Amiga 4000: CF Card Conversion

I decided to do the conversion to improve speed, noise, and space dramatically. I decided to put the card in the unused Expansion hole in the case. A few well placed Dremel cuts later, it was mounted! Unfortunately since I don’t have a drill press, one hole was slightly off of the other, so it’s sorta crooked. I’ll fix that someday. I used the IDE CF card reader I had mounted on the bracket of an old PCMCIA PCI card adapter

Amiga 4000 Back CF Card


Amiga 4000 CF Card Internal

The biggest problem was getting power over to it as the floppy power cable from the power supply isn’t long enough. Hacking time! Nothing like putting an old PC PSU to good use. I spliced it in with a old fan pass through.

Amatuer Soldering Nite

Power Cable Mod 1

Like it Never Happened

Power Cable Mod 2


Item list so far:

  • A3640 CPU
  • A2320 Video Card
  • A2065 Network Card
  • GVP A2000-HC+8 Series II Rev II SCSI

More fun to come!

Amiga 4000: Introduction

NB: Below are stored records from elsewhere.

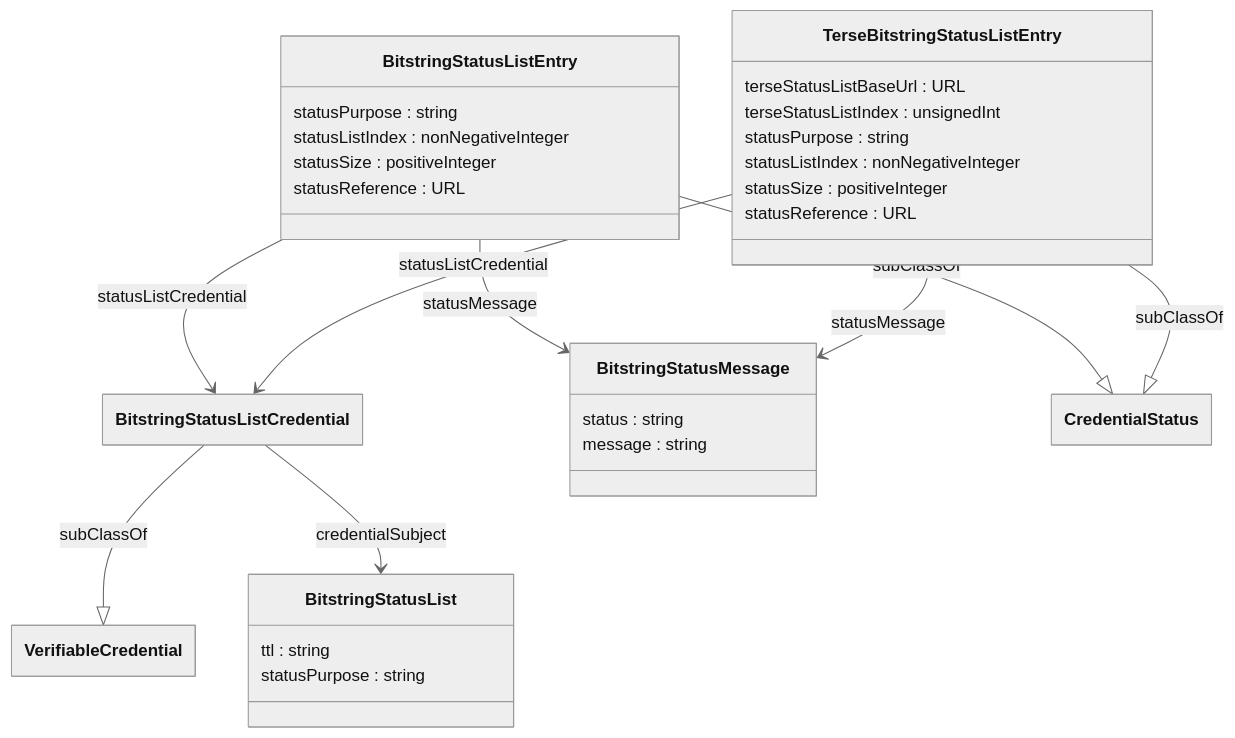
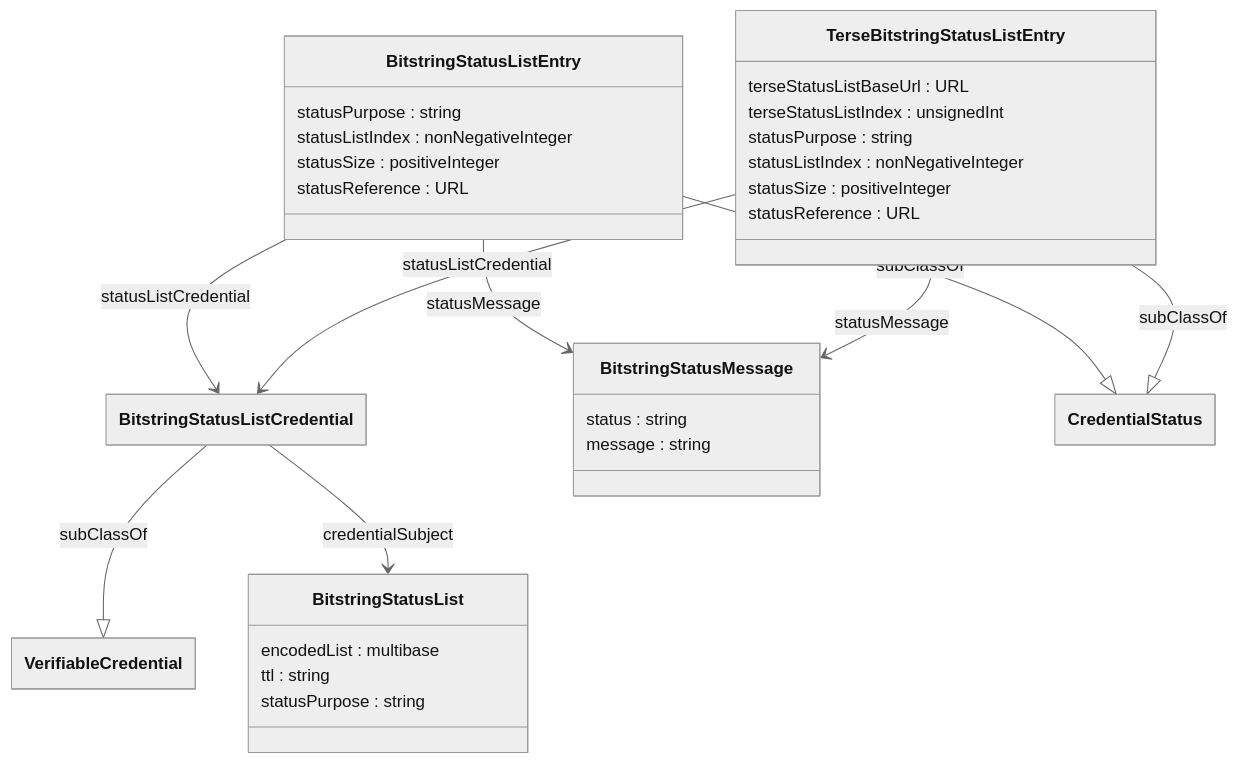
The diagram in vocab/v1.1/vocabulary.mmd (w3c/vc-bitstring-status-list), drawn with Mermaid before and after one commit.

Commit message:
Improved the mmd

```diff
--- a/vocab/v1.1/vocabulary.mmd
+++ b/vocab/v1.1/vocabulary.mmd
@@ -1,44 +1,45 @@
 %%{
     init: {
         "theme" : "neutral",
         "class": {
             "hideEmptyMembersBox": true
         }
     }
 }%%
 classDiagram
     class BitstringStatusList {
+        encodedList : multibase
         ttl : string
         statusPurpose : string
     }
     class BitstringStatusListEntry {
         statusPurpose : string
         statusListIndex : nonNegativeInteger
         statusSize : positiveInteger
         statusReference : URL
     }
     class BitstringStatusListCredential {}
     class BitstringStatusMessage {
         status : string
         message : string
     }
     class TerseBitstringStatusListEntry {
         terseStatusListBaseUrl : URL
         terseStatusListIndex : unsignedInt
         statusPurpose : string
         statusListIndex : nonNegativeInteger
         statusSize : positiveInteger
         statusReference : URL
     }
 
 
     BitstringStatusListEntry --|> CredentialStatus : subClassOf
     BitstringStatusListCredential --|> VerifiableCredential : subClassOf
     TerseBitstringStatusListEntry --|> CredentialStatus : subClassOf
 
     BitstringStatusListEntry --> BitstringStatusListCredential : statusListCredential
     BitstringStatusListEntry --> BitstringStatusMessage : statusMessage
     TerseBitstringStatusListEntry --> BitstringStatusListCredential : statusListCredential
     TerseBitstringStatusListEntry --> BitstringStatusMessage : statusMessage
 
     BitstringStatusListCredential --> BitstringStatusList : credentialSubject
```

Finally! After all these years of waiting! A friend helped ship an Amiga 4000 from a Craigslist ad in his area. I got it for really cheap as the keyboard and mouse didn’t work, and it’s here!

I hooked her up and booted her up:

Amiga 4000

As expected, the keyboard and mouse didn’t work, and here’s the culprit!

Amiga 4000 Battery

Thanks to this awesome site: Amiga Technical Resource, I was able to figure out that the battery damage is exactly what did it. While the previous owner did replace the original Varta battery with a coin cell thankfully, it doesn’t appear that they neutralized the battery acid afterwards. That picture was taken after a thorough cleaning with white vinegar and rubbing alcohol. I then re-flowed all of the affected connections in the circuit with my soldering iron, and it worked!

Out of time for now, but can’t wait to get her up and running online with a new workbench install and awesome games!

Lubuntu on an R3000

I received an old Compaq R3000 and decided to stick Ubuntu on it. Since it’s older, I put Lubuntu on it (Light Ubuntu) to see how it goes. This laptop will be replacing the general use of an Apple PowerBook G4, slighly upgrading it by 5 or 6 years.

So far so good. To get the wireless Broadcom drivers to work on it, it turned out to be as easy as the command sudo apt-get install firmware-b43-installer and I was online wirelessly!

Sound works, although the hard sound control buttons don’t work right. I will have to look that one up.

Setup was a breeze, this is a winner!

TenFour Browser Wars

A thread on one of the LEM e-mail lists reminded me of TenFourFox. I had completely forgotten about it as I had already stuck Camino on my Ten Four machines (PowerMac G4 Graphite and PowerBook G4). I decided to give it a try on these machines and see what happens. I found a browser benchmark called Peacekeeper from Futuremark to really see which one is better. These aren’t the best comparisons since Camino is based off of Firefox 3 while TenFourFox is based off of Firefox 4, however Camino was updated 2 days ago, so it will be a while to wait until both distributions can be compared to each other with the same Firefox rendering engine.

The machines tested were:

PowerMac G4 Graphite AGP
1GHz Sonnet Encore/ST Upgrade Processor
ATI Radeon 9800 Pro

PowerBook G4 667
667MHz PowerPC G4
ATI Rage M6
45GB Laptop IDE

Both machines have been completely updated with the latest security and software updates. All 3 browsers tested are the latest versions as of this writing. They are both running Apple Mac OS X 10.4.11.

PowerMac G4 Graphite:
(Higher is better)
Safari 4.1.3: 763
TenFourFox 4.0: 597
Camino 2.0.7: 256

Camino paused on an unresponsive Java script, but was able to continue. The difference is significant though; TenFourFox scores much better, although not as well as Safari surprisingly.

PowerBook G4 667:
(Higher is better)
Safari 4.1.3: 409
TenFourFox 4.0: 372
Camino 2.0.7: 165

TenFourFox repeated the same unresponsive Java script error while Camino didn’t this time, but also was able to continue. Interestingly enough, the scores were much lower overall than the Graphite. While the bus speed is 33MHz faster, the slower hard drive and lesser video card seemed to have a pretty big impact in performance. Safari still scored the best out of the three, which was unexpected in both cases. Overall Safari performs better in these benchmarks, but TenFourFox would still be a great choice for other reasons, as needs for specific plug-in’s only available for Firefox, or website compatibilities. Either way, the hard work that individuals have put in to both TenFourFox and Camino is always appreciated!